▶ **TASK OBJECTIVE**
If a line in the data below contains the word "sources", copy it out.

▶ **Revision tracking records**
-- -- --
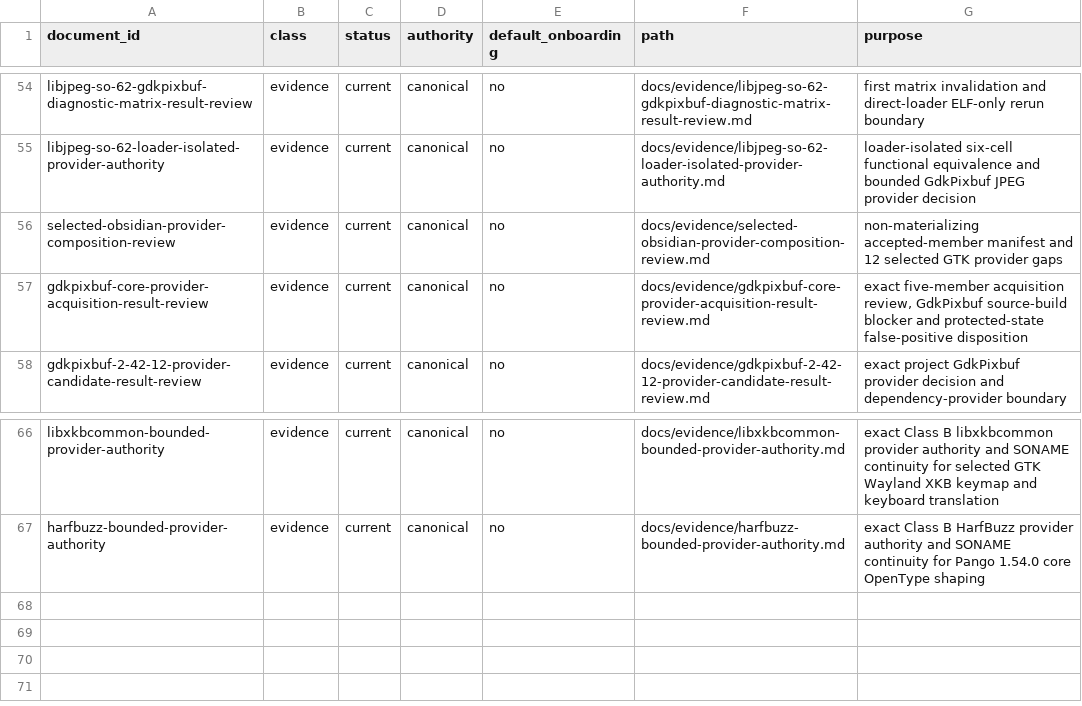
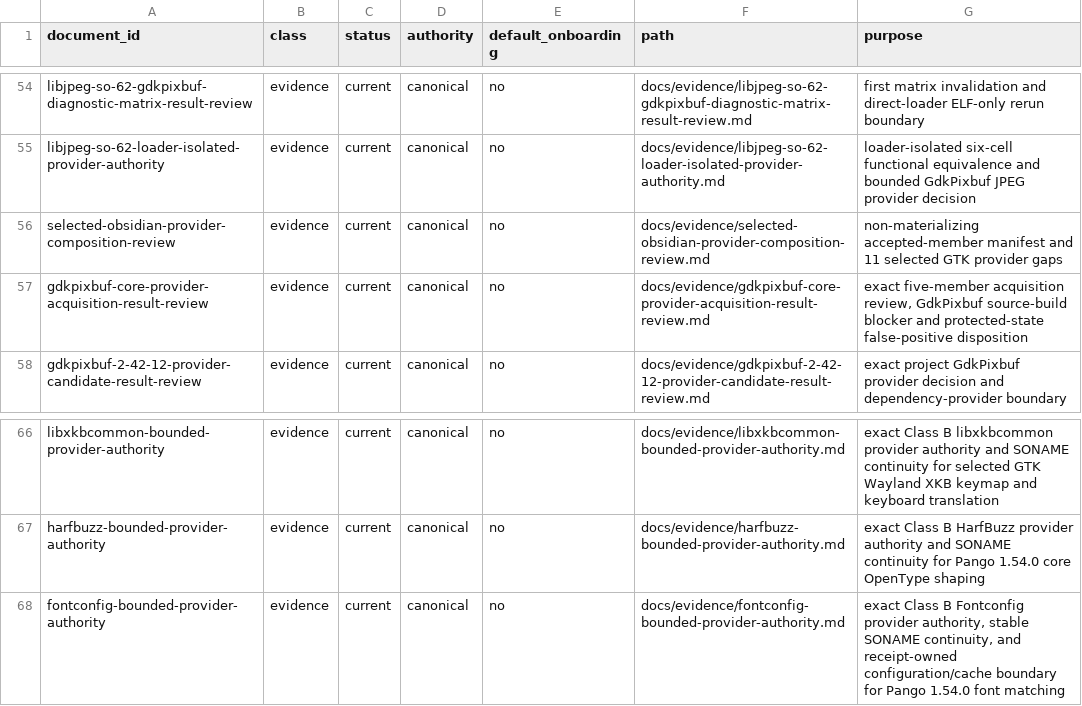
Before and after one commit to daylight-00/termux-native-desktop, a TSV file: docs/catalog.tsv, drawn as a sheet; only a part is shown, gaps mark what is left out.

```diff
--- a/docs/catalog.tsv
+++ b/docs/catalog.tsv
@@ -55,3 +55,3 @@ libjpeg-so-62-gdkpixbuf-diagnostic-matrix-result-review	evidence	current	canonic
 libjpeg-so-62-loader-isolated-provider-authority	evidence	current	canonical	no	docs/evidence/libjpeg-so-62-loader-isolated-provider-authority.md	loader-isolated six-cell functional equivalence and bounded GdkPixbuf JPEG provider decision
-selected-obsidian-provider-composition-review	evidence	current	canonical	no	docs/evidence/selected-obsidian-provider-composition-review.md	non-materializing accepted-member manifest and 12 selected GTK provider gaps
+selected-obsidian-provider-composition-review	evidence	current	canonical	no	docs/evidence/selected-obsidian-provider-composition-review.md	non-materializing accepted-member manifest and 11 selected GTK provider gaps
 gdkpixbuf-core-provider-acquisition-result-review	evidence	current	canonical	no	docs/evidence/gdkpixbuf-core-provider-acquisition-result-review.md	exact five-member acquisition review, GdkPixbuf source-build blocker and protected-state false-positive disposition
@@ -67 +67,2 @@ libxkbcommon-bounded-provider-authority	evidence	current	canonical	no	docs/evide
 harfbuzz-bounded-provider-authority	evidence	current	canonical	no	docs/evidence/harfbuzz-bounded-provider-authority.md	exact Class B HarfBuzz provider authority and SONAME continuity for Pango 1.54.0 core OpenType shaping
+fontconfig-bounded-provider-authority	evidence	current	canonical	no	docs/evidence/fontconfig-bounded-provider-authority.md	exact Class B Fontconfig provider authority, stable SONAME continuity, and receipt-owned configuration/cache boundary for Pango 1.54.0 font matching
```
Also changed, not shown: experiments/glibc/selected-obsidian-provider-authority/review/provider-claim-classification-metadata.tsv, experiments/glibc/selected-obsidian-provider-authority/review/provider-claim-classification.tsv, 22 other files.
-- -- --
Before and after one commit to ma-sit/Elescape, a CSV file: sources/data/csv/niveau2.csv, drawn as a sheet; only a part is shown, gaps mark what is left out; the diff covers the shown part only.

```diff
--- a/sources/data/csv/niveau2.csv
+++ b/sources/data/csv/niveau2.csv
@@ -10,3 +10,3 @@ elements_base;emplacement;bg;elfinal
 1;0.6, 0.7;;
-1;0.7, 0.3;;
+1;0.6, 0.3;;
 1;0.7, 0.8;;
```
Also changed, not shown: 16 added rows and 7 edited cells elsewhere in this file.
-- -- --
▶ **COMPLETED TASK**
Before and after one commit to ma-sit/Elescape, a CSV file: sources/data/csv/niveau2.csv, drawn as a sheet; only a part is shown, gaps mark what is left out; the diff covers the shown part only.
--- a/sources/data/csv/niveau2.csv
+++ b/sources/data/csv/niveau2.csv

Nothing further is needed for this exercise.